■ Exercise ■
Report only the number of lines in the records that contain the word "class".

- - - -

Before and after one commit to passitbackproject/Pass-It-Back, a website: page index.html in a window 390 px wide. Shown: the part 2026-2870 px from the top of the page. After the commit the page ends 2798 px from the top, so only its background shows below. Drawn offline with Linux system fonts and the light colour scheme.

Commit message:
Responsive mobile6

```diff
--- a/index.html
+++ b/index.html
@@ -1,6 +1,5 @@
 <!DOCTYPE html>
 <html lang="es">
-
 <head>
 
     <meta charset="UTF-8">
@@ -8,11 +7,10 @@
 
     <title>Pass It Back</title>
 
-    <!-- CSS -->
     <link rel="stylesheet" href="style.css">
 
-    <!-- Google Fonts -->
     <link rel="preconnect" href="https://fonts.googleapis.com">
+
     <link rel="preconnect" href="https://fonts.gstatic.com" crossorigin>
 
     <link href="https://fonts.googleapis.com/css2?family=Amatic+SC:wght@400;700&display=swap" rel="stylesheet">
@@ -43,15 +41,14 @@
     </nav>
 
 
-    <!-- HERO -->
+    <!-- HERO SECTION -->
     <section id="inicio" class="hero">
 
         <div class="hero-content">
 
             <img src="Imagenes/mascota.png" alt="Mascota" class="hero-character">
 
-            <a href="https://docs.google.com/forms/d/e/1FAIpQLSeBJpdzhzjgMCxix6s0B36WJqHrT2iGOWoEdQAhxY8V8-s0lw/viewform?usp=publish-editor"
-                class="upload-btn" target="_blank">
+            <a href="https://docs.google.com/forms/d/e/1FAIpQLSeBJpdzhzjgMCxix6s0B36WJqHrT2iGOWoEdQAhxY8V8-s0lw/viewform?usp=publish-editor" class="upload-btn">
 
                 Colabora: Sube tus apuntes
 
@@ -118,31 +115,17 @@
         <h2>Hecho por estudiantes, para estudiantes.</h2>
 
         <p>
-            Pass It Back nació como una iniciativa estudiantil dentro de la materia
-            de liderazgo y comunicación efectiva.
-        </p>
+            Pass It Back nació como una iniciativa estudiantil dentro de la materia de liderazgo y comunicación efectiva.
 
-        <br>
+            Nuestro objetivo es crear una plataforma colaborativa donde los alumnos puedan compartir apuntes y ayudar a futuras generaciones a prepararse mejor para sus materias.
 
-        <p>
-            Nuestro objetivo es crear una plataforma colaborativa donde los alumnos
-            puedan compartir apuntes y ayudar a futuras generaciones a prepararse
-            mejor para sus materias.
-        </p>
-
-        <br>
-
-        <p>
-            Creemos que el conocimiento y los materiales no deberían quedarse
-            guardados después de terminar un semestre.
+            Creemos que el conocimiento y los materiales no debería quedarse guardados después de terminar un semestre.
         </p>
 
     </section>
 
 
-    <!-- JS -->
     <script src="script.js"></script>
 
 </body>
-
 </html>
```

- - - -

■ Response to this task ■
5